THE PROBLEM :: Range to output from the entries below: the line containing "-The additional controls" through the line containing "-The next minor". Set it down exactly, ends included, nothing else.

DATA RECORDS ::
****************************************

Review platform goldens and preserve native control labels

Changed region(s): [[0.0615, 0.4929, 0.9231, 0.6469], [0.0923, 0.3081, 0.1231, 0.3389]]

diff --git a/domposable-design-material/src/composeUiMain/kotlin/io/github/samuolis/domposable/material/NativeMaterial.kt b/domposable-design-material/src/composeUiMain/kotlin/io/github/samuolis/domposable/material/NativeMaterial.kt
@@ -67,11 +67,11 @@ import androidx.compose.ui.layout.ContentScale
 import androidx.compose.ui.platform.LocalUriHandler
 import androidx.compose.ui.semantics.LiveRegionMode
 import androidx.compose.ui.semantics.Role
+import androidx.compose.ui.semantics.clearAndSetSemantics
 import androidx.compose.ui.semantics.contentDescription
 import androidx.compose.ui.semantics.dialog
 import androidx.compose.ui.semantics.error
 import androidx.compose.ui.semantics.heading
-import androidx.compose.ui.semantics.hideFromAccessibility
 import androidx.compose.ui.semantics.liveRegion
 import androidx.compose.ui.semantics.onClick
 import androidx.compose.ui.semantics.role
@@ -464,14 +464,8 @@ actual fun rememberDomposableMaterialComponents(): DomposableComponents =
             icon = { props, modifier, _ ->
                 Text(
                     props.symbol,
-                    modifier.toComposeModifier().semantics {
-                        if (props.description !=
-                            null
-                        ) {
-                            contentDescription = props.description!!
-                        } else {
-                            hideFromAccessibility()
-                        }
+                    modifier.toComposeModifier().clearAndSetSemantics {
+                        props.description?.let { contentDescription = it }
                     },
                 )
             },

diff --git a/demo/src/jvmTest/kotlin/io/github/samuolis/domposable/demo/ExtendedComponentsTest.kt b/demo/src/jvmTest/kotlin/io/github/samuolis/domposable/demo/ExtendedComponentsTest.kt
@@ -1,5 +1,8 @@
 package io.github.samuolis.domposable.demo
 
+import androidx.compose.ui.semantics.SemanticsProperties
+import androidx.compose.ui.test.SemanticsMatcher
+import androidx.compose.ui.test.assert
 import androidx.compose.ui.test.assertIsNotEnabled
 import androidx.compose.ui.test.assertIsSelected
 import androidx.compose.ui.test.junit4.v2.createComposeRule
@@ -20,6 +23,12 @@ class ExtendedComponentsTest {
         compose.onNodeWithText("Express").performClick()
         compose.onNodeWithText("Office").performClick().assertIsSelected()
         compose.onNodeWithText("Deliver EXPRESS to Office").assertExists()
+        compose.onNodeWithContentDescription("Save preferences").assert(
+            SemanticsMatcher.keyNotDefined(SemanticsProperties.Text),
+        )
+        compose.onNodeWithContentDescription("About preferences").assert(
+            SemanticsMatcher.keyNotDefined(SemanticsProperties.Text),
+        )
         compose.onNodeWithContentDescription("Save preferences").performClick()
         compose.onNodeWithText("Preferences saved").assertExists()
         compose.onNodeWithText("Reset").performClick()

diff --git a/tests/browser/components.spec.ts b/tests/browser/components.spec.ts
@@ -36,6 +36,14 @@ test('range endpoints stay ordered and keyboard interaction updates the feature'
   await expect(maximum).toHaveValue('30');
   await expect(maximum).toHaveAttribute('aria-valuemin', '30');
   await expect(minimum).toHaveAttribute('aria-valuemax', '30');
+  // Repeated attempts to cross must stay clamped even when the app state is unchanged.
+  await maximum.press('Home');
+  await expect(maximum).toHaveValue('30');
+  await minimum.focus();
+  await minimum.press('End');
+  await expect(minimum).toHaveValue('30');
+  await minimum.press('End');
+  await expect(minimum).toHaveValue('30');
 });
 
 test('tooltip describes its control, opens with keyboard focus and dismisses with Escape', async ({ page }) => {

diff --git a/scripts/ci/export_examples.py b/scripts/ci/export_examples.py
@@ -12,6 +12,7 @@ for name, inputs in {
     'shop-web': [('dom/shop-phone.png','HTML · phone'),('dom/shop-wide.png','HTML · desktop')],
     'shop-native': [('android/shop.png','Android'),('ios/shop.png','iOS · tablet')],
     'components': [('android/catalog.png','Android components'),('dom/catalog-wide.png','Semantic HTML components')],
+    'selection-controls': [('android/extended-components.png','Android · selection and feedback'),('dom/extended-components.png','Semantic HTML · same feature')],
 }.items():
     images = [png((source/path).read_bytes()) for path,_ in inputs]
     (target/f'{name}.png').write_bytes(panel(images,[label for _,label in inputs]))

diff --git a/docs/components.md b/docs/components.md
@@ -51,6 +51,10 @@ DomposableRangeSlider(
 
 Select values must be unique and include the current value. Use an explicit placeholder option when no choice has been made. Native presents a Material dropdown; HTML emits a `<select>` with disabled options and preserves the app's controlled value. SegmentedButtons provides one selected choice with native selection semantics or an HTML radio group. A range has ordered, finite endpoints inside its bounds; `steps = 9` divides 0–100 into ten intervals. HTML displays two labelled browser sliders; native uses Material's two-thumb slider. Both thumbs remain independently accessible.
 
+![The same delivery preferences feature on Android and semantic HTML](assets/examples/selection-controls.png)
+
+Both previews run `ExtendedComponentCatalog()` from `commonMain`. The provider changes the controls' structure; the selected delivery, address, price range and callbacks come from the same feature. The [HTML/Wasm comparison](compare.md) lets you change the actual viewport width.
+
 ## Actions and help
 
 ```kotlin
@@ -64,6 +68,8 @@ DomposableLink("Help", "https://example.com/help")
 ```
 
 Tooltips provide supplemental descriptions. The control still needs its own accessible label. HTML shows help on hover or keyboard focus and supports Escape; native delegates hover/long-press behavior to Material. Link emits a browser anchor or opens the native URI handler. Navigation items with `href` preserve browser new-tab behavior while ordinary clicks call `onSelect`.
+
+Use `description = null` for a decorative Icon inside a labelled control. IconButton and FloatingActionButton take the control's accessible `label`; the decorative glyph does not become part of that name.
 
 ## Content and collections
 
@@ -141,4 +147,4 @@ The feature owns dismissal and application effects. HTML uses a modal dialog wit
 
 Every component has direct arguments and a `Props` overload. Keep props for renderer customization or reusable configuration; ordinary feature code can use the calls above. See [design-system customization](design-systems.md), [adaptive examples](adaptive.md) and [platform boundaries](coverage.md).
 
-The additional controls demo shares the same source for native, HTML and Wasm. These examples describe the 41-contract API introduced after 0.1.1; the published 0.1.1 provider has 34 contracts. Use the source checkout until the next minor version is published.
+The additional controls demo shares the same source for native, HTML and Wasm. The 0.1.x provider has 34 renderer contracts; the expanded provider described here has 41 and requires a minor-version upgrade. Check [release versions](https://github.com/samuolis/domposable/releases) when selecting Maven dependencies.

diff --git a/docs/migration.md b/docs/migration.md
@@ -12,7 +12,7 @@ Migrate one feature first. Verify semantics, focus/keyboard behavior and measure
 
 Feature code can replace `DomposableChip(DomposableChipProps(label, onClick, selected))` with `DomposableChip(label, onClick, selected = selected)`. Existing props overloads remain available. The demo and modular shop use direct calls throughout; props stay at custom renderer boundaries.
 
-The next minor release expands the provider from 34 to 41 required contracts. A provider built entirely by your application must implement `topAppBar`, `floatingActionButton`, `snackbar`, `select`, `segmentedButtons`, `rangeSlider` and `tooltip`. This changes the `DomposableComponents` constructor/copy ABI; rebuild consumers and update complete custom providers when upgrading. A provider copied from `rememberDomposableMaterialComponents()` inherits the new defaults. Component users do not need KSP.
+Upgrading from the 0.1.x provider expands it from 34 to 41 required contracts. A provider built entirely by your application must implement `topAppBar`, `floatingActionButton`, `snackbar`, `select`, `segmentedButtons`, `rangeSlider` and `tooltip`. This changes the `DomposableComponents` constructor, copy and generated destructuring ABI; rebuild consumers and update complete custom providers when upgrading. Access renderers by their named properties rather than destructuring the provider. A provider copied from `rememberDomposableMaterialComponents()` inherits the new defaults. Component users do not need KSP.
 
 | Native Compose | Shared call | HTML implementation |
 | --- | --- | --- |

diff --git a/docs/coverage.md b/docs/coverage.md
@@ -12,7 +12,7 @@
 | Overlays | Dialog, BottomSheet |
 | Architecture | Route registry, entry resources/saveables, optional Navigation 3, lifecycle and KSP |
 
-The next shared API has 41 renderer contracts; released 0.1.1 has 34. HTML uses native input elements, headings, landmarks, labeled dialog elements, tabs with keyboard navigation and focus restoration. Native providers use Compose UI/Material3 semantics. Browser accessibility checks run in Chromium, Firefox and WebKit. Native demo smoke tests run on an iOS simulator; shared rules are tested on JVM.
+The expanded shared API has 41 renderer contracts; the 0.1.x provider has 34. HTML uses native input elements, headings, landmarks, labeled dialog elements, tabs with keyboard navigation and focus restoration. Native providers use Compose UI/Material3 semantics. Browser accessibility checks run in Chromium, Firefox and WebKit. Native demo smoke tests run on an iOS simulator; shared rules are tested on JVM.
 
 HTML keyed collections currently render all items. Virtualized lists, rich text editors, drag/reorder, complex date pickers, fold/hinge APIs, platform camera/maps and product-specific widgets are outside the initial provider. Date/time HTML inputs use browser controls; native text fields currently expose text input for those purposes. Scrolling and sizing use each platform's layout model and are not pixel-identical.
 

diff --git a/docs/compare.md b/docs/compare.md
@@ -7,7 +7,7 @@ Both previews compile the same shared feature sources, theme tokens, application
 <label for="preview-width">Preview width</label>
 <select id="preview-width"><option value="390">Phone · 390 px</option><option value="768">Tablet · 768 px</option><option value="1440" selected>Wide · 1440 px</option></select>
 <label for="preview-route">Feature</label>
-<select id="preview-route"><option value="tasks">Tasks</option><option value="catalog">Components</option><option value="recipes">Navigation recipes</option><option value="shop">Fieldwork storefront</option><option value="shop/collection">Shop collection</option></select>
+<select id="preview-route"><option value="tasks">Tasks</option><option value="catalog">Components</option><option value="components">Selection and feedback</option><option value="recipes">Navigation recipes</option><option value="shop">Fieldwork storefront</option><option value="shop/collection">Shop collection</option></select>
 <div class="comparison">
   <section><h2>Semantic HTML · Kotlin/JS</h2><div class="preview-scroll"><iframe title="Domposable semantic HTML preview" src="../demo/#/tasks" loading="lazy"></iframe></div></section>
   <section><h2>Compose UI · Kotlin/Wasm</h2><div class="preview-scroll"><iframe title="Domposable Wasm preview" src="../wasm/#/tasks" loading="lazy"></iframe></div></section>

****************************************

ANSWER TO THE PROBLEM ::
-The additional controls demo shares the same source for native, HTML and Wasm. These examples describe the 41-contract API introduced after 0.1.1; the published 0.1.1 provider has 34 contracts. Use the source checkout until the next minor version is published.
+The additional controls demo shares the same source for native, HTML and Wasm. The 0.1.x provider has 34 renderer contracts; the expanded provider described here has 41 and requires a minor-version upgrade. Check [release versions](https://github.com/samuolis/domposable/releases) when selecting Maven dependencies.

diff --git a/docs/migration.md b/docs/migration.md
@@ -12,7 +12,7 @@ Migrate one feature first. Verify semantics, focus/keyboard behavior and measure
 
 Feature code can replace `DomposableChip(DomposableChipProps(label, onClick, selected))` with `DomposableChip(label, onClick, selected = selected)`. Existing props overloads remain available. The demo and modular shop use direct calls throughout; props stay at custom renderer boundaries.
 
-The next minor release expands the provider from 34 to 41 required contracts. A provider built entirely by your application must implement `topAppBar`, `floatingActionButton`, `snackbar`, `select`, `segmentedButtons`, `rangeSlider` and `tooltip`. This changes the `DomposableComponents` constructor/copy ABI; rebuild consumers and update complete custom providers when upgrading. A provider copied from `rememberDomposableMaterialComponents()` inherits the new defaults. Component users do not need KSP.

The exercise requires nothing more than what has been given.